versity, where they would be one of 
a hundred other users in a time-sharing 

“Compared to time- sharing, the 
microc omputer is very, very powerful,” 
said^Gordon Stitt- who was demon¬ 
strating the IMS AT system, 10,000 of 
which have been sold in the last year 
and a half. 

The only thing that big computers 
do better than microcomputers is a lot 
of arithmetic. By computer standards, 
microprocessors are slow at math, 
capable of doing several hundred addi¬ 
tions a second as against hundreds of 
thousands by the big ones. 

Small Business Market 

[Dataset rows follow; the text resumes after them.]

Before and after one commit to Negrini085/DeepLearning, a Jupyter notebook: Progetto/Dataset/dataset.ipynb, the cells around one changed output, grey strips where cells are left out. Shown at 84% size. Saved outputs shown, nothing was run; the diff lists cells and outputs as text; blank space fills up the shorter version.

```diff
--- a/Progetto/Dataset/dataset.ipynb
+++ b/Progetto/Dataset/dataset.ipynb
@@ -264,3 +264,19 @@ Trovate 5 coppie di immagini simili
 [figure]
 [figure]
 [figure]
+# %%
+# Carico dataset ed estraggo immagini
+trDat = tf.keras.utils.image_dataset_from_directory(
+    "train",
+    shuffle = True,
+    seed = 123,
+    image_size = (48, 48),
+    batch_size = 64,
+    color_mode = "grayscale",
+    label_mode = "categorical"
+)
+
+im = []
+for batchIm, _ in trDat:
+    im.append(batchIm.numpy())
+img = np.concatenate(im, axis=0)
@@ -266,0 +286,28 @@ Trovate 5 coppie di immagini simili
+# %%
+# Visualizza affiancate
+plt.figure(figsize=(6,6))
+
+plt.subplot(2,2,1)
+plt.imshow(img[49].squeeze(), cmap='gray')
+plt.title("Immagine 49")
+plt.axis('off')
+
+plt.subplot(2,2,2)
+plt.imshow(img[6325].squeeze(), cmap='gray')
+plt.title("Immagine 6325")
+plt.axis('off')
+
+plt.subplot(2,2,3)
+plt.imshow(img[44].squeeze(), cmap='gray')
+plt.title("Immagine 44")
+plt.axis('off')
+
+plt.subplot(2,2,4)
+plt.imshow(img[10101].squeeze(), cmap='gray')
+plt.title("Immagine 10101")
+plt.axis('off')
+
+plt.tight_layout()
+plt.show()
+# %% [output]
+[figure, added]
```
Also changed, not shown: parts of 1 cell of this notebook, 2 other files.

The personal computer industry, 
which is estimated to total $30 million 
a year (up from $5 million two years 
ago) thinks its biggest market today 
is not the home hobbyist but thesmall 
business with sales of $250,000 a year 
or less. Up to now, computer time was 
too expensive for such enterprises. 

“It used to be hobbyists,” said Alan 
Hald, own&r- of the Byte Shop of 
Tempe, Ariz., which calls itself the af¬ 
fordable computer store. “Now it is 
more personal business users.” 

Ervin Fraser, a data processing man¬ 
ager in Boston, said became to the 
show today to see what innovations 
there had been. “You go away for three 
months and come back, you find things 
you never heard of before,” he said. 

A 19-year-old junior at the Massa¬ 
chusetts Institute of Technology, Man¬ 
uel Ulloa, said he planned to buy a 
personal computer because, “you can 
take it in your room and turn the lights 

“If you invert a matrix on a big com¬ 
puter, that’s nothing,” Mr. Ulloa said. 
“But if you add two plus two on your 
own computer, that’s something.” 

Reprinted with permission of The New York Times, 
August 26, 1977, Copyright 1977.